What you return must be the data below, word for word, without any images.

———

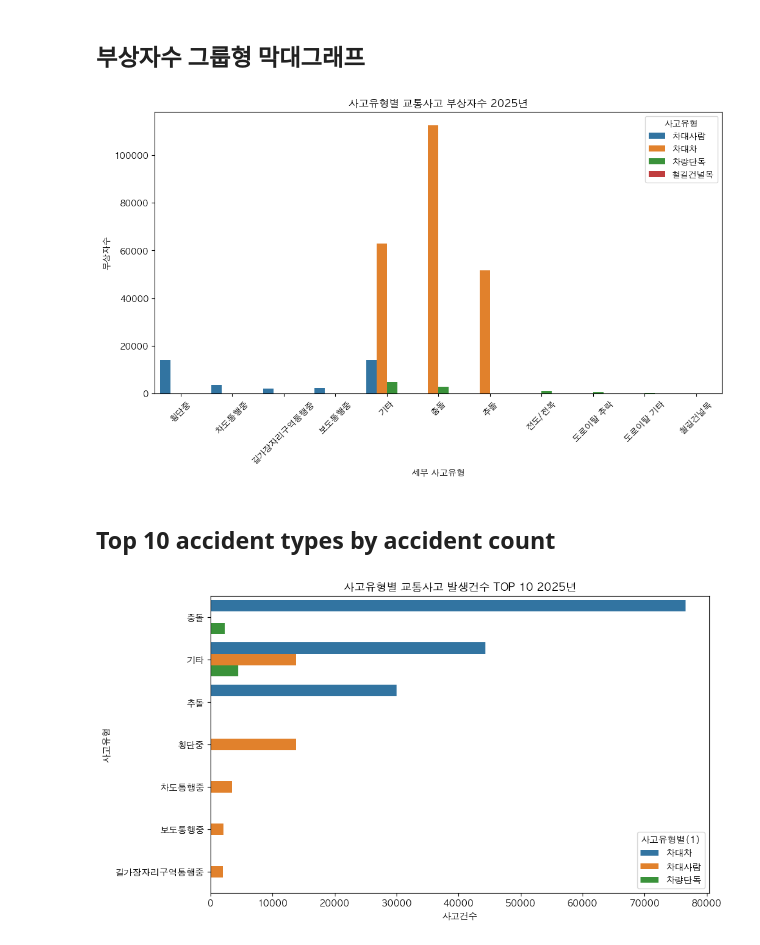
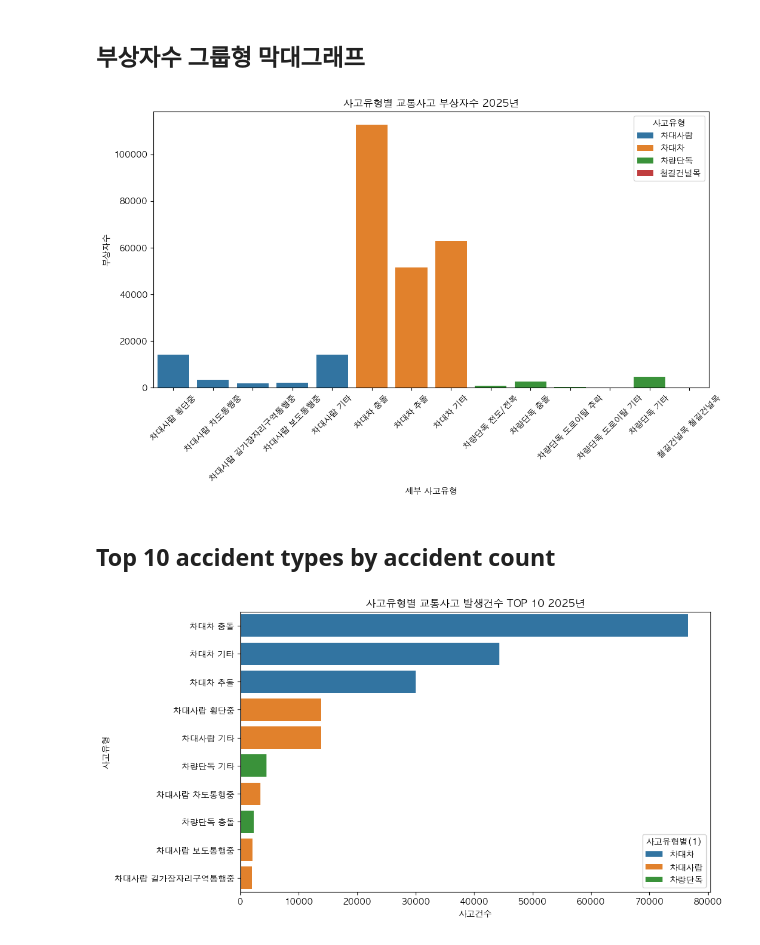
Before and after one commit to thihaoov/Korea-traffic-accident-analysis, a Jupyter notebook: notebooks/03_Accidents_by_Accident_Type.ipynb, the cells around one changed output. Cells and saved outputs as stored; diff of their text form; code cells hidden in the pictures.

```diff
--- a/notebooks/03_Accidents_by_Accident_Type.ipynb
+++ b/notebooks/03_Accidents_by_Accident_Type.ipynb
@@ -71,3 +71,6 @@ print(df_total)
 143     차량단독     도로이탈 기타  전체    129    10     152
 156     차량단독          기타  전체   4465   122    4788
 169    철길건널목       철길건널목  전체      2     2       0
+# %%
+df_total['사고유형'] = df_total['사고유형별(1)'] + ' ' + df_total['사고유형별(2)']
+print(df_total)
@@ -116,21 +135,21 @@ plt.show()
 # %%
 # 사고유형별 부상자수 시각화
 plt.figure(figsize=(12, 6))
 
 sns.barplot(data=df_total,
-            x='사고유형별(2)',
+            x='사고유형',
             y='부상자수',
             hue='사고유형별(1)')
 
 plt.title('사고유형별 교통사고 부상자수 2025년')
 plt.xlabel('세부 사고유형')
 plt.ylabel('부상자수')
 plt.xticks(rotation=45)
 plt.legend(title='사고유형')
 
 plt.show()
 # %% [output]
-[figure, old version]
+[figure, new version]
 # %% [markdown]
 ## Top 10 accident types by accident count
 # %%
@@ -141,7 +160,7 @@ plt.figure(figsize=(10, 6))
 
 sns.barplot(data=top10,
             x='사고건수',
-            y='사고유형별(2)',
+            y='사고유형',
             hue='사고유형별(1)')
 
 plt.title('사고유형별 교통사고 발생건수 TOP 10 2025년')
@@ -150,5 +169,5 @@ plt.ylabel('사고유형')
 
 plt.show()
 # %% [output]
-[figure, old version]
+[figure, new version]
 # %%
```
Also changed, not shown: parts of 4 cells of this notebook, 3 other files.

———

[Task answer]:
Before and after one commit to thihaoov/Korea-traffic-accident-analysis, a Jupyter notebook: notebooks/03_Accidents_by_Accident_Type.ipynb, the cells around one changed output. Cells and saved outputs as stored; diff of their text form; code cells hidden in the pictures.

```diff
--- a/notebooks/03_Accidents_by_Accident_Type.ipynb
+++ b/notebooks/03_Accidents_by_Accident_Type.ipynb
@@ -71,3 +71,6 @@ print(df_total)
 143     차량단독     도로이탈 기타  전체    129    10     152
 156     차량단독          기타  전체   4465   122    4788
 169    철길건널목       철길건널목  전체      2     2       0
+# %%
+df_total['사고유형'] = df_total['사고유형별(1)'] + ' ' + df_total['사고유형별(2)']
+print(df_total)
@@ -116,21 +135,21 @@ plt.show()
 # %%
 # 사고유형별 부상자수 시각화
 plt.figure(figsize=(12, 6))
 
 sns.barplot(data=df_total,
-            x='사고유형별(2)',
+            x='사고유형',
             y='부상자수',
             hue='사고유형별(1)')
 
 plt.title('사고유형별 교통사고 부상자수 2025년')
 plt.xlabel('세부 사고유형')
 plt.ylabel('부상자수')
 plt.xticks(rotation=45)
 plt.legend(title='사고유형')
 
 plt.show()
 # %% [output]
-[figure, old version]
+[figure, new version]
 # %% [markdown]
 ## Top 10 accident types by accident count
 # %%
@@ -141,7 +160,7 @@ plt.figure(figsize=(10, 6))
 
 sns.barplot(data=top10,
             x='사고건수',
-            y='사고유형별(2)',
+            y='사고유형',
             hue='사고유형별(1)')
 
 plt.title('사고유형별 교통사고 발생건수 TOP 10 2025년')
@@ -150,5 +169,5 @@ plt.ylabel('사고유형')
 
 plt.show()
 # %% [output]
-[figure, old version]
+[figure, new version]
 # %%
```
Also changed, not shown: parts of 4 cells of this notebook, 3 other files.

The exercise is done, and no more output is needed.